Losing with pocket aces is a thing of the past at a Western Canada senior citizen center where a long running, low-stakes poker game has been halted by local authorities.
The group of about 40 seniors, ranging in age from 55 to 95, had their afternoon card games shut down because they were playing for cash.
Officials at the center, which is operated jointly by the City of Richmond and the Minoru Seniors Society, told the group members they could no longer play as long as money was involved because it violates British Columbia gambling regulations.
The CBC reports that the low rolling seniors’, playing for a dime a chip, were crushed when they learned that their game, in operation for ten years, had to end.

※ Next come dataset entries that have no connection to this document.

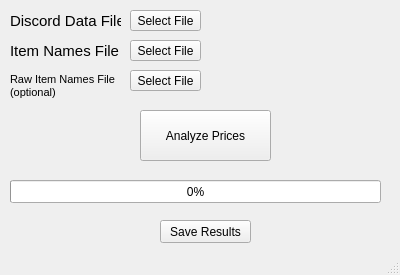
Qt form UI/dialogue.ui (ryqui/GrowTrends) before a commit.
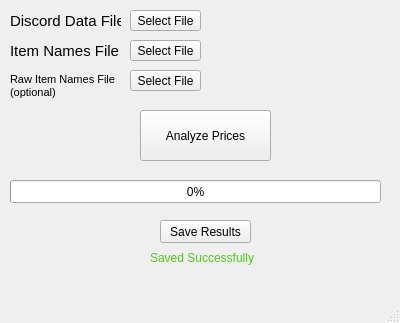
The same form after that commit.

Commit message:
slight UI changes + working with threads
UI currently NOT functional

```diff
--- a/UI/dialogue.ui
+++ b/UI/dialogue.ui
@@ -7,7 +7,7 @@
     <x>0</x>
     <y>0</y>
     <width>400</width>
-    <height>275</height>
+    <height>323</height>
    </rect>
   </property>
   <property name="windowTitle">
@@ -201,6 +201,22 @@
      <string>Save Results</string>
     </property>
    </widget>
+   <widget class="QLabel" name="label_4">
+    <property name="geometry">
+     <rect>
+      <x>150</x>
+      <y>250</y>
+      <width>111</width>
+      <height>16</height>
+     </rect>
+    </property>
+    <property name="styleSheet">
+     <string notr="true">color: rgb(80,200,25);</string>
+    </property>
+    <property name="text">
+     <string>Saved Successfully</string>
+    </property>
+   </widget>
   </widget>
   <widget class="QMenuBar" name="menubar">
    <property name="geometry">
```
The commit also changes 3 other files.
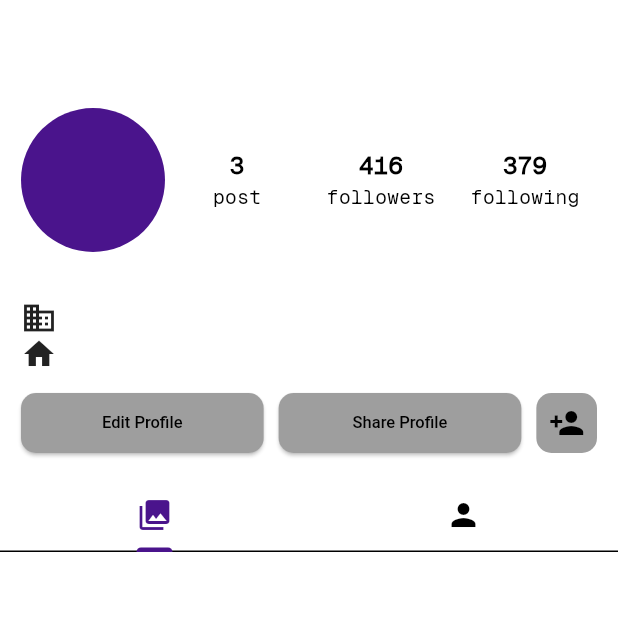
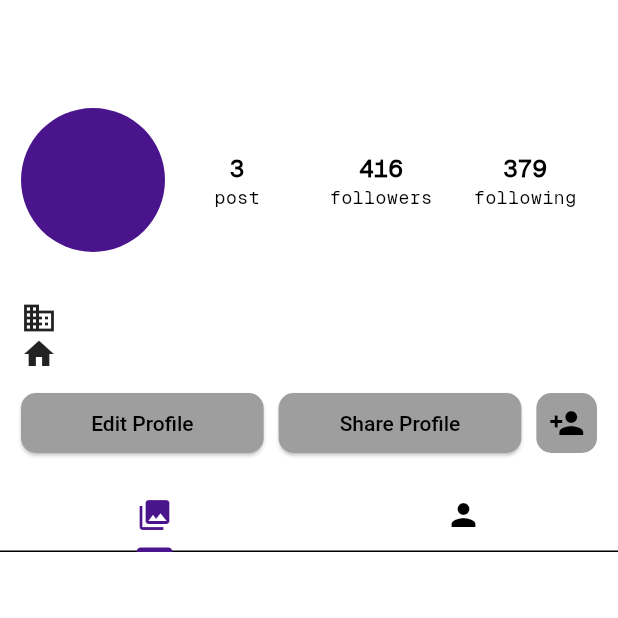
Before and after one commit to YigitTilki/mdp2, a Flutter app: the ProfileView screen opened directly with empty values, on a phone screen of 412 x 824 dp, the top half of it. Run offline on Flutter 3.47's test engine with Material 3 defaults, Android fonts, the phone set to English and light mode, and no system bars; our stand-ins replace auto_route, cached_network_image, connectivity_plus, dio, flutter_dotenv, flutter_i18n and 4 more; generated files the repository leaves out were written again; network calls fail.

Commit message:
theme config

```diff
--- a/lib/feature/profile/view/widgets/edit_share_row.dart
+++ b/lib/feature/profile/view/widgets/edit_share_row.dart
@@ -14,13 +14,6 @@ class EditShareRow extends ConsumerWidget {
           flex: 4,
           child: ElevatedButton(
             onPressed: () {},
-            style: ElevatedButton.styleFrom(
-              shape: const RoundedRectangleBorder(
-                borderRadius: BorderRadius.all(
-                  Radius.circular(10),
-                ),
-              ),
-            ),
             child: Text(
               ref.translate('profile_page.edit_profile'),
             ),
@@ -31,13 +24,6 @@ class EditShareRow extends ConsumerWidget {
           flex: 4,
           child: ElevatedButton(
             onPressed: () {},
-            style: ElevatedButton.styleFrom(
-              shape: const RoundedRectangleBorder(
-                borderRadius: BorderRadius.all(
-                  Radius.circular(10),
-                ),
-              ),
-            ),
             child: Text(
               ref.translate(
                 'profile_page.share_profile',
--- a/lib/feature/profile/view/widgets/follower_detail_column.dart
+++ b/lib/feature/profile/view/widgets/follower_detail_column.dart
@@ -1,4 +1,4 @@
-import 'package:flutter/widgets.dart';
+import 'package:flutter/material.dart';
 
 class FollowerDetailColumn extends StatelessWidget {
   const FollowerDetailColumn({
@@ -16,11 +16,13 @@ class FollowerDetailColumn extends StatelessWidget {
       children: [
         Text(
           count,
-          style: const TextStyle(fontWeight: FontWeight.w700, fontSize: 16),
+          style: Theme.of(context).textTheme.titleMedium?.copyWith(
+                fontWeight: FontWeight.w700,
+              ),
         ),
         Text(
           label,
-          style: const TextStyle(fontWeight: FontWeight.w400, fontSize: 13),
+          style: Theme.of(context).textTheme.bodySmall,
         ),
       ],
     );
--- a/lib/feature/profile/view/widgets/user_info_column.dart
+++ b/lib/feature/profile/view/widgets/user_info_column.dart
@@ -14,7 +14,10 @@ class UserInfoColumn extends StatelessWidget {
       children: [
         Text(
           user.name,
-          style: const TextStyle(fontWeight: FontWeight.w700),
+          style: Theme.of(context)
+              .textTheme
+              .titleSmall
+              ?.copyWith(fontWeight: FontWeight.w700),
         ),
         const AppSpacer.vertical5(),
         Row(
--- a/lib/product/init/theme/light_theme.dart
+++ b/lib/product/init/theme/light_theme.dart
@@ -30,7 +30,7 @@ final class LightTheme implements BaseTheme {
           shape: RoundedRectangleBorder(
             borderRadius: BorderRadius.circular(10),
           ),
-          textStyle: textTheme.labelSmall,
+          textStyle: textTheme.titleSmall,
         ),
       );
 
```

"If anybody is playing poker, it's more fun if you play for a little bit of money and it makes it more interesting," player Marilyn Berger said.
"We're not playing for large amounts of money, it's not about gambling, we're playing for fun," she added.
Ted Townsend, director of communications for the City of Richmond, near Vancouver, said the card games violate provincial gambling regulations. Card games that involve the exchange of money are considered gaming activities and are therefore unlawful.
Townsend said he doesn't want to discourage the seniors' group from meeting, however, he added there's little the city can do.
"The provincial gaming authorities made it quite clear that that type of activity is illegal, it's not the type of activity that we could get a license for… We're a public body, we have to do the responsible thing," he said.
It was also noted that “house rules” at the senior center do not permit card games that involve money.
Card player Serena Lambert told the CBC, the games were a chance for seniors to socialize and now "It's no fun at all, you might as well just stay home and play solitaire."